Even those cuts wouldn’t provide enough saving to meet Ryan’s goals, so Ryan finds yet another trillion in other programs that primarily benefit lower-income Americans. Among the targets: Food stamps, the Earned Income Tax Credit, unemployment insurance, and retirement funding for federal workers. The CBO already projects that funding for those programs will fall in future years, from 3.5 percent of GDP in 2015 to 2.7 percent in 2024, thanks in part to sequestration. That suggests they are not really a major source of long-term debt. Ryan steals a trillion dollars from them anyways.
3. The discretionary cuts would also come disproportionately from programs affecting the poor. Even those cuts wouldn’t be enough to produce the savings Ryan covets. That’s why, in addition to cutting mandatory spending on low-income people, Ryan would significantly reduce “discretionary” spending—that is, funding for programs that require some kind of Congressional authorization. There are two types of discretionary spending: defense and non-defense. Defense is self-explanatory. Non-defense, to quote CBO, “encompass such activities as transportation, education grants, housing assistance, health-related research, veterans’ health care, most homeland security activities, the federal justice system, foreign aid, and environmental protection.” Many of these programs make vital investments in the future or keep us safe.
Under sequestration, discretionary spending is already expected to fall by 17 percent over the next decade—split between defense and non-defense equally. The Ryan Budget seeks to reduce discretionary spending more but—and this is essential—it also seeks to increase spending on defense. That means non-defense spending has to fall by even more. Sure enough, under the Ryan budget, defense discretionary spending would rise by $483 billion but non-defense discretionary spending would fall by $783 billion.
These cuts, again, would bring spending below both the levels Obama has requested and the 40-year average for the U.S.:
4. The budget ignores the long-term drivers of our debt. Even working under the false premise that the looming crisis of our long-term debt requires sharp spending cuts, those cuts should fall proportionally on the drivers of that debt. But that’s not what the Ryan Budget does. Instead, it leaves seniors (and soon-to-be seniors) largely alone—the budget proposes nothing for Social Security reform and relatively minor cuts to Medicare. That requires disproportionate cuts to services and support for low-income Americans.
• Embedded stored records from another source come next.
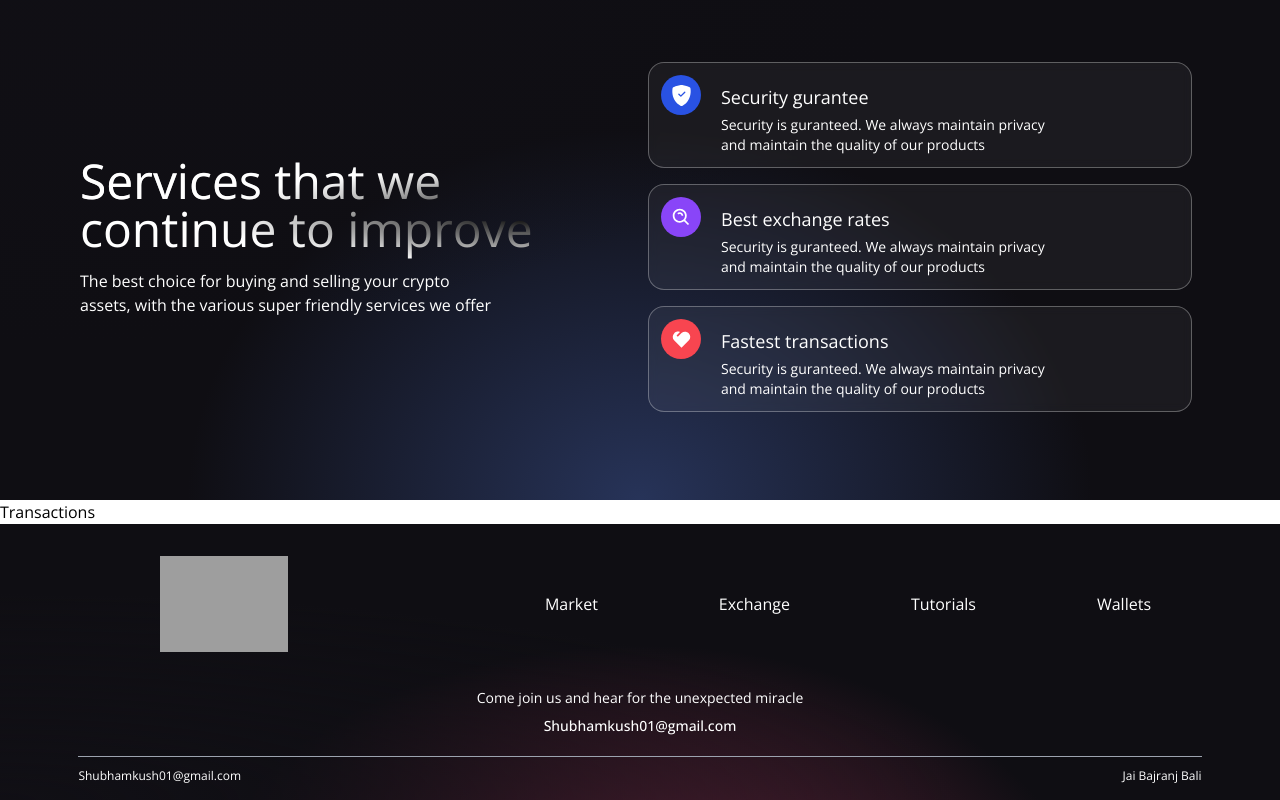
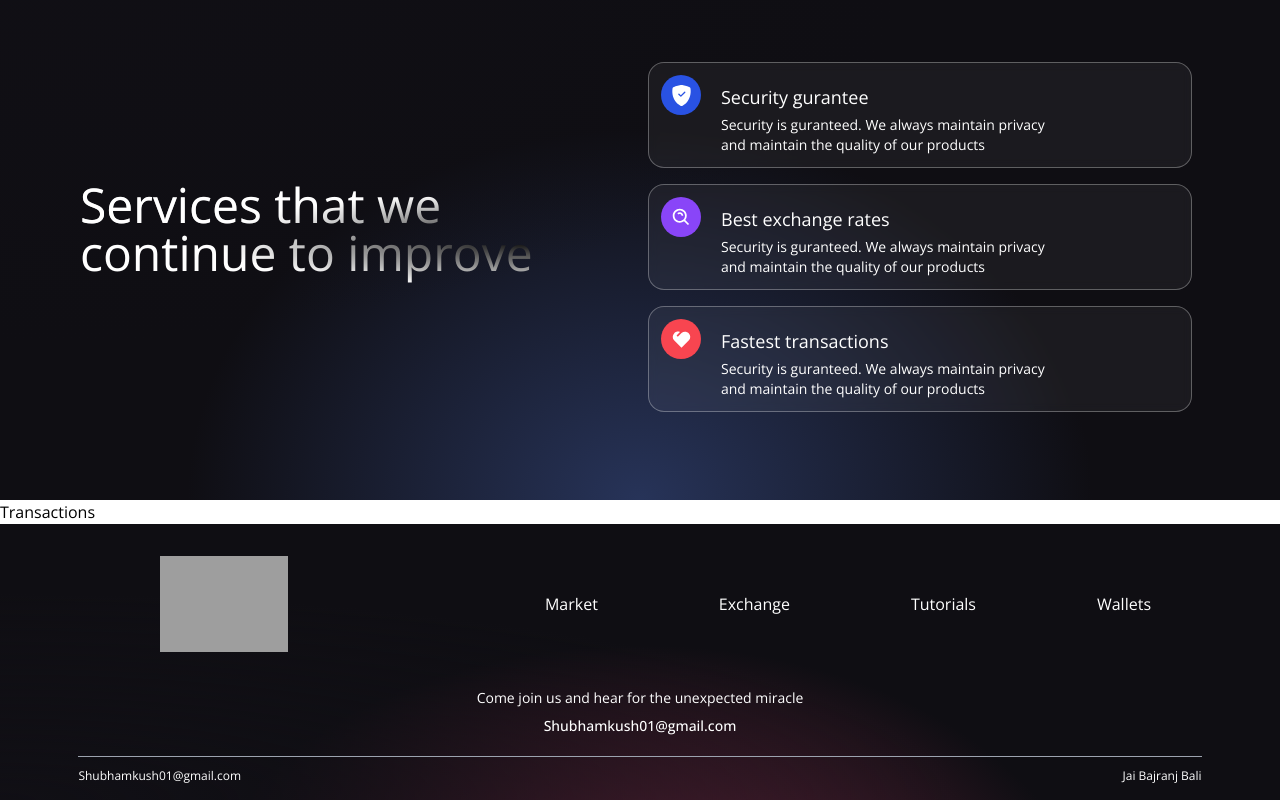
Before and after one commit to Quadwinner/EpicEsportsIndia-testing, a React (Vite) app: page / in a window 1280 px wide. Shown: the part 831-1631 px from the top of the page. Built offline with nearby package versions, Linux system fonts and the light colour scheme; grey boxes are pictures that could not be loaded.

Commit message:
Update Services.jsx

```diff
--- a/src/components/Services.jsx
+++ b/src/components/Services.jsx
@@ -27,8 +27,7 @@ const Services = () => (
           continue to improve
         </h1>
         <p className="text-left my-2 text-white font-light md:w-9/12 w-11/12 text-base">
-          The best choice for buying and selling your crypto assets, with the
-          various super friendly services we offer
+
         </p>
       </div>
 
```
This is where the Ryan Budget moves from a cruel document to an illogical one. Ryan and his fellow Republicans see spending increasing in one area of the budget and take an axe to another one. That’s like a family cutting back on groceries in response to rising gas prices. That may help balance your budget, but you may go hungry—and it does nothing to stop the rising gas prices from continuing to create a hole in your finances.
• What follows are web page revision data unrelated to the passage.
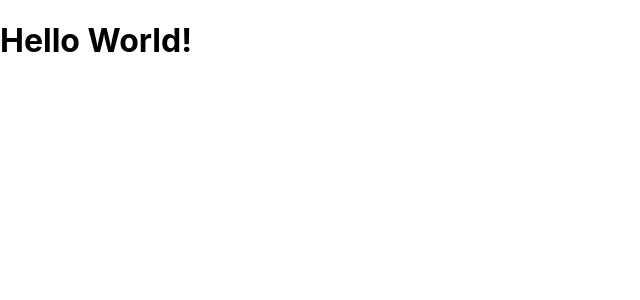
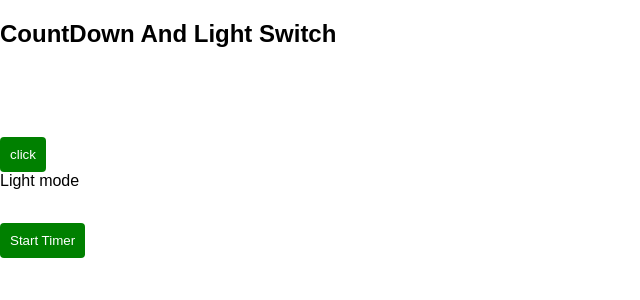
Before and after one commit to Jaffar-Achakzai/mid_lab_task, a React (Create React App) app: page / in a window 1280 px wide. Shown: the top 300 px of the page, without its empty margins (0-640 px from the left). Built offline with nearby package versions, Linux system fonts and the light colour scheme.

Commit message:
uPDATE THE CODE

```diff
--- a/public/index.html
+++ b/public/index.html
@@ -24,7 +24,7 @@
       work correctly both with client-side routing and a non-root public URL.
       Learn how to configure a non-root public URL by running `npm run build`.
     -->
-    <title>React App</title>
+    <title>MID_LAB_TASK</title>
   </head>
   <body>
     <noscript>You need to enable JavaScript to run this app.</noscript>
--- a/src/App.js
+++ b/src/App.js
@@ -1,12 +1,10 @@
-import logo from './logo.svg';
+import CountDownLightSwitch from './component/CountDownLightSwitch';
 import './App.css';
 
 function App() {
   return (
     <>
-    <h1>
-      Hello World!
-    </h1>
+   <CountDownLightSwitch/>
     </>
   );
 }
--- a/src/component/CountDownLightSwitch.jsx
+++ b/src/component/CountDownLightSwitch.jsx
@@ -0,0 +1,33 @@
+import React from "react";
+import { useFormik } from "formik";
+import * as Yup from "yup";
+
+
+
+
+
+function CountDownLightSwitch() {
+
+    const formik = useFormik({
+
+      });
+
+    return (
+<>    <div className="form-container">
+      <h2>CountDown And Light Switch</h2>
+      <form onstarttimer={formik.handlestarttimer}>
+
+
+        {/* starttimer Button */}
+        <br/><br/><br/>
+        <button onclick={"on"}>click</button><br/>Light mode<br/>
+
+        {/* starttimer Button */}
+        <br/>
+        <button type="starttimer">Start Timer</button>
+      </form>
+    </div>
+</>
+   );
+}
+export default CountDownLightSwitch;
--- a/src/index.css
+++ b/src/index.css
@@ -11,3 +11,35 @@ code {
   font-family: source-code-pro, Menlo, Monaco, Consolas, 'Courier New',
     monospace;
 }
+
+
+
+body {
+  font-family: Arial, sans-serif;
+  color: black;
+}
+
+label {
+  display: block;
+  margin-top: 10px;
+  font-weight: bold;
+}
+
+input, select {
+  display: block;
+  width: 100%;
+  padding: 8px;
+  margin-top: 5px;
+  border-radius: 4px;
+  border: 1px solid #ccc;
+}
+
+button {
+  margin-top: 15px;
+  padding: 10px;
+  background-color: green;
+  color: white;
+  border: none;
+  cursor: pointer;
+  border-radius: 4px;
+}
```
Also changed, not shown: src/App.css (line endings or trailing spaces).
Of course, the household budget analogy is an inapt one, because unlike a household, the United States can print dollars. But it just goes to show the true purpose of the Ryan Budget: to use the premise of a debt crisis as an excuse to cut services and support for low-income Americans.
Danny Vinik is a staff writer at The New Republic.